Lovely Mary Steenburgen made her film debut in this comedy western directed by and starring Jack Nicholson. Assembled within is a solid group of comedians though the laughs are too far and few between.
Jack starts the film on the run. A posse is in hot pursuit on horseback led by Christopher Lloyd and John Belushi. The Rio Grande river into Mexico isn’t about to save him from a typically loony looking Lloyd. Brought back to justice for horse thieving Jack is sentenced to hang. The only thing that can save him now is if a woman is willing to marry him. There’s been a shortage of men available for wedlock since the civil war death toll. Against the advice of sheriff Richard Bradford, Miss Steenburgen takes Jack in.
Nicholson thinks he’s hit the jackpot. Perhaps even more so than he realizes by the close of the movie. While Jack thinks he’s free to partake in any and all sexual desires with his new bride, she’s not of the same mind. Her reason for wedding him is strictly to help her with her gold mine. She’s been trying to turn some color but needs more muscle to do so.
Could this odd duo find love and live happily ever after? Perhaps though it’s hard to see what Mary could find likable in this version of Jack. He’s just not that lovable or funny either. It almost feels as if I’m watching a comical variation on Charles Manson due to Jack’s bedraggled look.
Into the fray comes Jack’s old gang of outlaws who quickly pinpoint that Jack has changed somewhat and is holding out on them. When they realize it’s for the gold they want a cut as well. Veronica Cartwright, Danny DeVito and Tracey Walter round out the old gang.
There are sure to be some double crosses before the fadeout involving our leading players and their desires to be rich while settling in to a life of luxury.
As much as I like both Jack and Mary there is just too much going on here in a script that just didn’t seem ready to go before the cameras. There is an under developed story line involving the railroad buying up the nesters small ranches and pools of oil bubbling to the surface that go undetected though I suspect at one point they were to be a featured plot point.
Both Lloyd and DeVito had by this time a history with Jack. They both appeared in what might be the greatest Jack film of all, One Flew Over the Cukoo’s Nest. Danny would in turn direct Jack in the 1992 bio film Hoffa.

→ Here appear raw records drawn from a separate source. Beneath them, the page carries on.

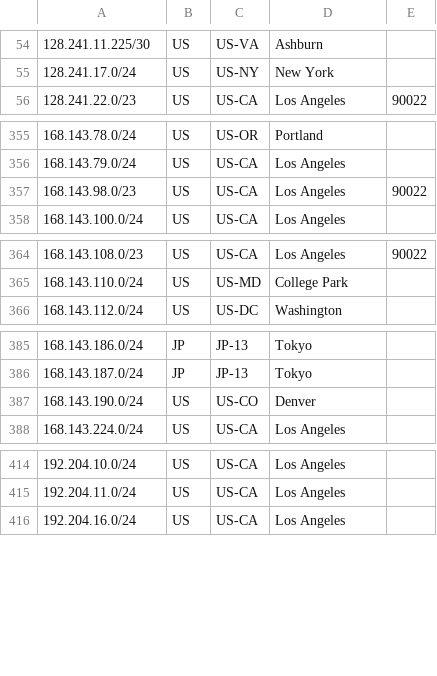
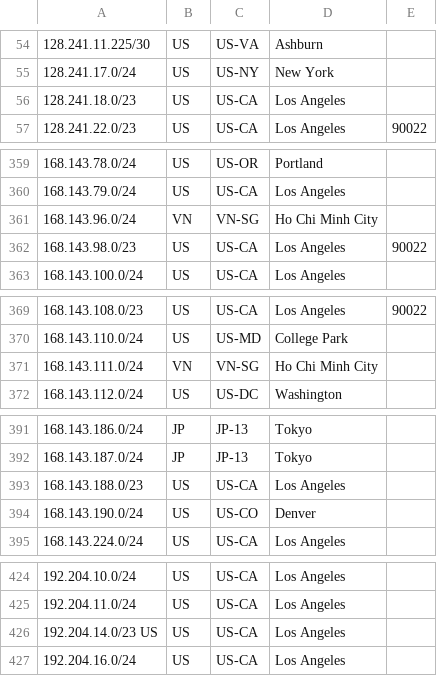
Before and after one commit to nttgin/geofeeds, a CSV file: geofeeds.csv, drawn as a sheet; only a part is shown, gaps mark what is left out; the diff covers the shown part only.

```diff
--- a/geofeeds.csv
+++ b/geofeeds.csv
@@ -55,2 +55,3 @@
 128.241.17.0/24,US,US-NY,New York,
+128.241.18.0/23,US,US-CA,Los Angeles,
 128.241.22.0/23,US,US-CA,Los Angeles,90022
@@ -356,2 +360,3 @@
 168.143.79.0/24,US,US-CA,Los Angeles,
+168.143.96.0/24,VN,VN-SG,Ho Chi Minh City,
 168.143.98.0/23,US,US-CA,Los Angeles,90022
@@ -365,2 +370,3 @@
 168.143.110.0/24,US,US-MD,College Park,
+168.143.111.0/24,VN,VN-SG,Ho Chi Minh City,
 168.143.112.0/24,US,US-DC,Washington,
@@ -386,2 +392,3 @@
 168.143.187.0/24,JP,JP-13,Tokyo,
+168.143.188.0/23,US,US-CA,Los Angeles,
 168.143.190.0/24,US,US-CO,Denver,
@@ -415,2 +425,3 @@
 192.204.11.0/24,US,US-CA,Los Angeles,
+192.204.14.0/23	US,US,US-CA,Los Angeles,
 192.204.16.0/24,US,US-CA,Los Angeles,
```
Also changed, not shown: 12 added rows elsewhere in this file.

Casting Steenburgen would prove to be a wise decision by Nicholson as she has never really slowed down since. She’s won an Oscar along the way and starred in a few of my favorites as well. Time After Time and Cross Creek would be a pair that I frequently recommend.
This was the second of three films that are actually credited to Jack the director. The others being Drive He Said and the Chinatown follow up, The Two Jakes. Goin’ South would be the final film of the decade for Nicholson. The next time we’d see him on the big screen would be in one of his most remembered roles playing Jack Torrance in The Shining.
Not much to recommend here other than the on screen talent. That alone should be enough to get most of us film nuts tuning in for a quick look.
I remember when this was first released back in 1978, and thinking how strange it was that a film starred Jack Nicholson and John Belushi. I also seem to remember that it went nowhere, so I never bothered to see it. In a way, it sounds a little like the Gregory Peck film ‘Yellow Sky’, which was reviewed recently by Kristina over at Speakeasy, and is one which I highly recommend.
Jack and John could have been interesting together post 1980 once Belushi had made a name. Overall a forgettable flick with a cast too good for the wayward material. Yellow Sky a really good one.